I commonly estimate Average effect of Treatment on the Treated (ATT) via Propensity Score Matching for a particular business use case.
I'm currently using
R, where I can carry this out with a package (library) called
Matching (there are other libraries that do this as well, but Sekhon's
Matching works fine for me).
It goes something like this:
glm1 <- glm(prog ~ X),family = binomial(link = "probit"), data = psm.df) # rr1 <- Match(Y = Y, Tr = Tr, X = glm1$fitted, estimand = "ATT", M = 1, ties = FALSE, replace = TRUE, caliper = FALSE, exact = FALSE, version = "fast" ) summary(rr1)
However, the consumer of my analysis wants me to estimate not only a treatment effect, but also the lagged effect of treatment in a prior time period.
Could I make the treatment variable,
Tr, a factor instead of dichotomous? If I defined it as:
Tr == 0 # No treatment in time t or t-1
Tr == 1 # Treatment in time t, but not t-1
Tr == 2 # Treatment in time t-1, but not t
Tr == 3 # Treatment in both time t-1 and t
Then how would that change the interpretation of the results? I need to be able to state the "percent lift" (or at least percentage point lift) from treatment on average, as well as with a lagged effect from prior treatment.
Should I define it as in the psuedo-code above and then run it again without the lagged treatment effect to produce those two number?
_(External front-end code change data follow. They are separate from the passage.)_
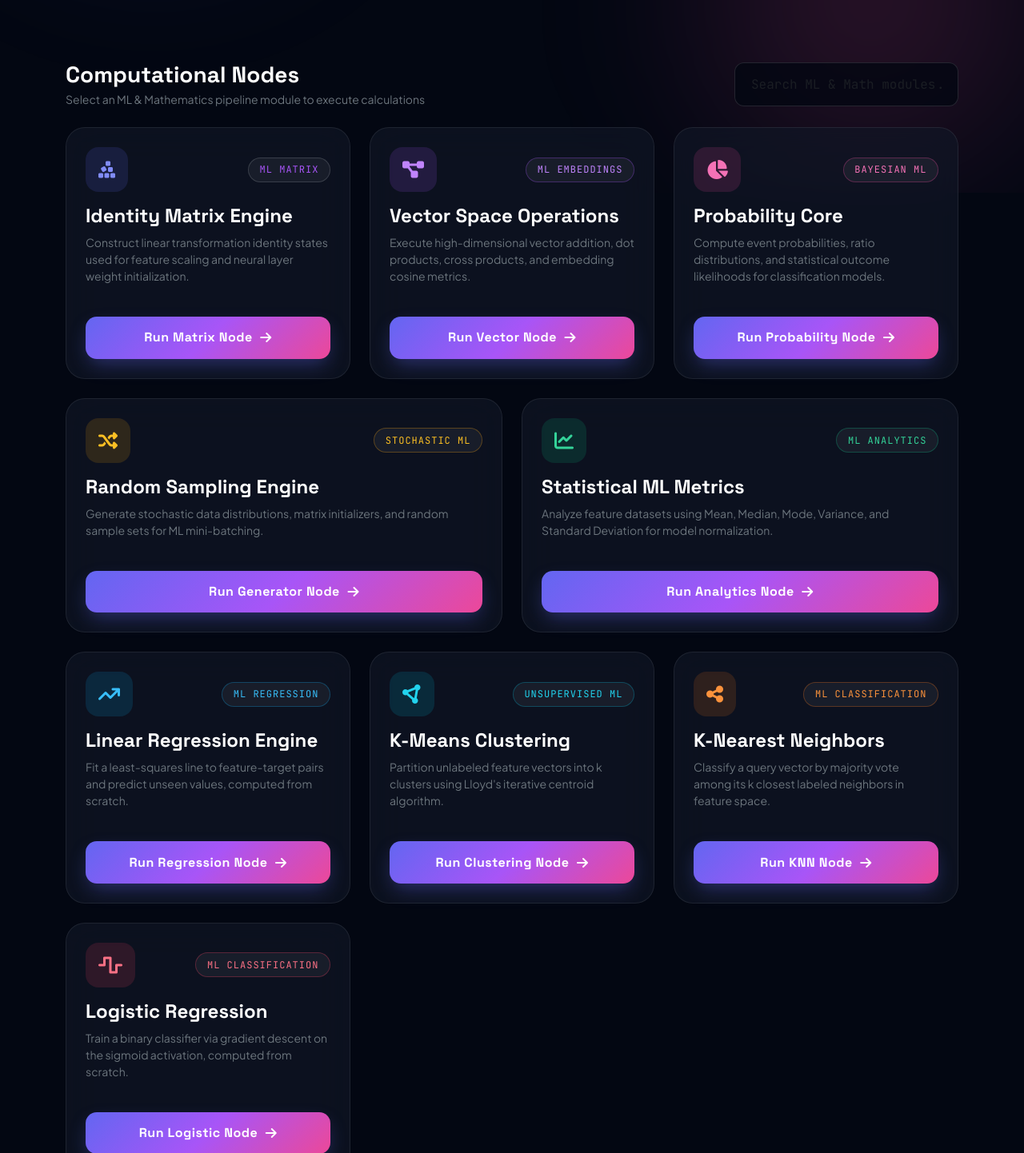
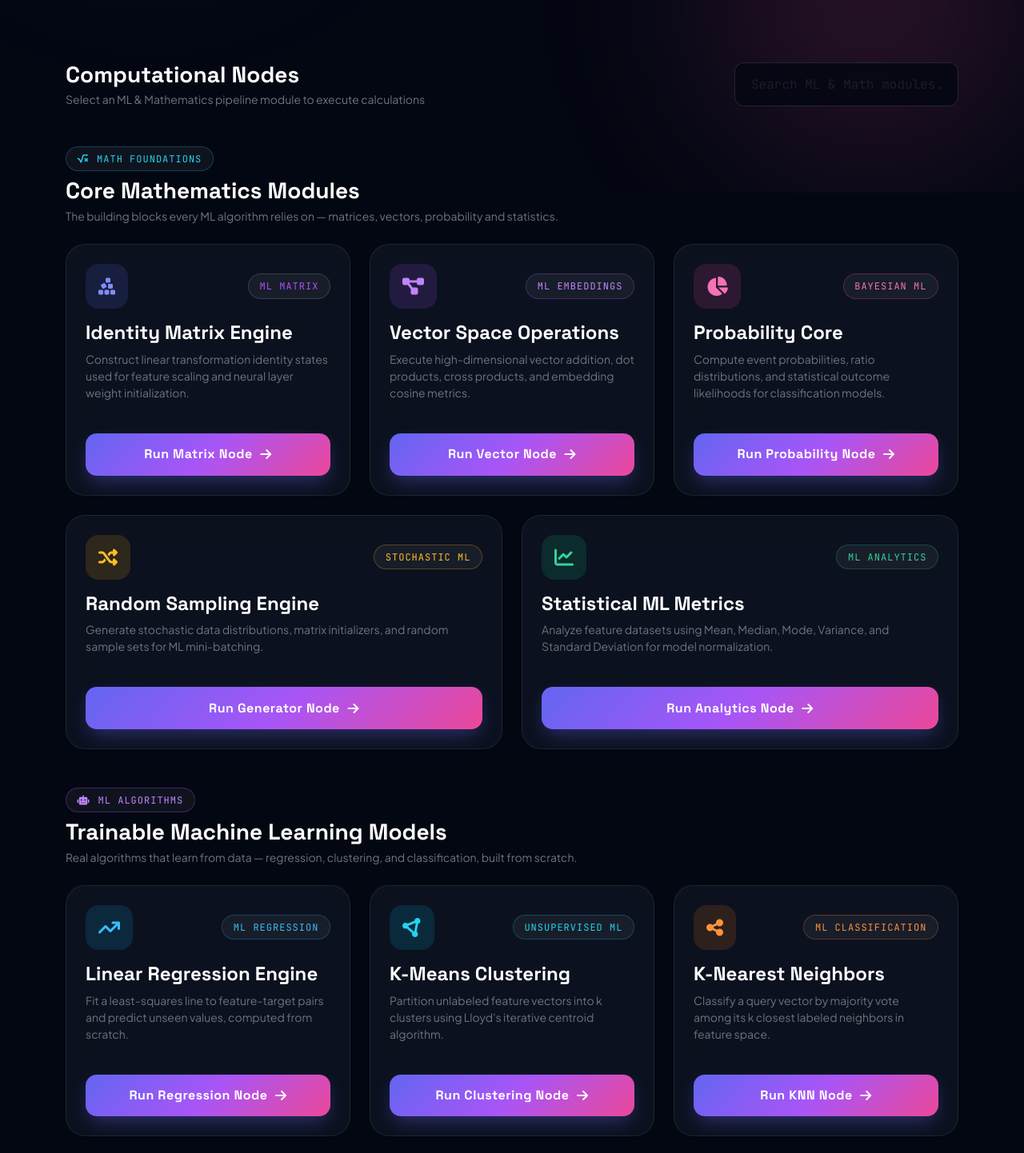
Before and after one commit to Anamolsnwr/ML_MATH_LAB, a Flask app: page / in a window 1280 px wide. Shown: the part 559-2001 px from the top of the page at 80% size. Run offline with Flask 3, Linux system fonts and the light colour scheme.

Commit message:
separating ml algorithms and math modules in ui

```diff
--- a/templates/index.html
+++ b/templates/index.html
@@ -25,9 +25,9 @@
   </div>
 </section>
 
-<!-- Interactive Math & ML Nodes -->
+<!-- Search bar (filters both sections below) -->
 <section id="nodes" class="py-3">
-  <div class="d-flex flex-column flex-md-row justify-content-between align-items-md-center mb-4 gap-3">
+  <div class="d-flex flex-column flex-md-row justify-content-between align-items-md-center mb-5 gap-3">
     <div>
       <h3 class="fw-bold text-white mb-1" style="font-family: var(--font-display);">Computational Nodes</h3>
       <p class="text-secondary small mb-0">Select an ML & Mathematics pipeline module to execute calculations</p>
@@ -35,7 +35,16 @@
     <input type="text" id="program-search" class="form-control fusion-input w-auto" placeholder="Search ML & Math modules..." style="min-width: 280px;">
   </div>
 
-  <div class="row g-4">
+  <!-- ============ SECTION: MATH FOUNDATIONS ============ -->
+  <div class="section-divider mb-4">
+    <span class="fusion-badge" style="color: #22D3EE; border-color: rgba(6, 182, 212, 0.3);">
+      <i class="fa-solid fa-square-root-variable me-1"></i> MATH FOUNDATIONS
+    </span>
+    <h3 class="fw-bold text-white mt-2 mb-1" style="font-family: var(--font-display);">Core Mathematics Modules</h3>
+    <p class="text-secondary small mb-0">The building blocks every ML algorithm relies on — matrices, vectors, probability and statistics.</p>
+  </div>
+
+  <div class="row g-4 mb-5">
     <!-- Node 1 -->
     <div class="col-md-6 col-lg-4 program-card-col" data-title="Identity Matrix">
       <div class="fusion-node p-4 h-100 d-flex flex-column justify-content-between">
@@ -120,7 +129,21 @@
         <a href="{{ url_for('statistics_page') }}" class="btn btn-fusion w-100 mt-4">Run Analytics Node <i class="fa-solid fa-arrow-right fs-6"></i></a>
       </div>
     </div>
+  </div>
 
+  <!-- ============ DIVIDER ============ -->
+  <div class="section-split-line my-5"></div>
+
+  <!-- ============ SECTION: ML ALGORITHMS ============ -->
+  <div class="section-divider mb-4">
+    <span class="fusion-badge" style="color: #C084FC; border-color: rgba(168, 85, 247, 0.3);">
+      <i class="fa-solid fa-robot me-1"></i> ML ALGORITHMS
+    </span>
+    <h3 class="fw-bold text-white mt-2 mb-1" style="font-family: var(--font-display);">Trainable Machine Learning Models</h3>
+    <p class="text-secondary small mb-0">Real algorithms that learn from data — regression, clustering, and classification, built from scratch.</p>
+  </div>
+
+  <div class="row g-4">
     <!-- Node 6 -->
     <div class="col-md-6 col-lg-4 program-card-col" data-title="Linear Regression">
       <div class="fusion-node p-4 h-100 d-flex flex-column justify-content-between">
```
Or just use the interpretation of the marginal effect of treatment and lagged treatment relative to no treatment from the factor variable specification? Or should I go a completely different route?
What's the best way to carry this out?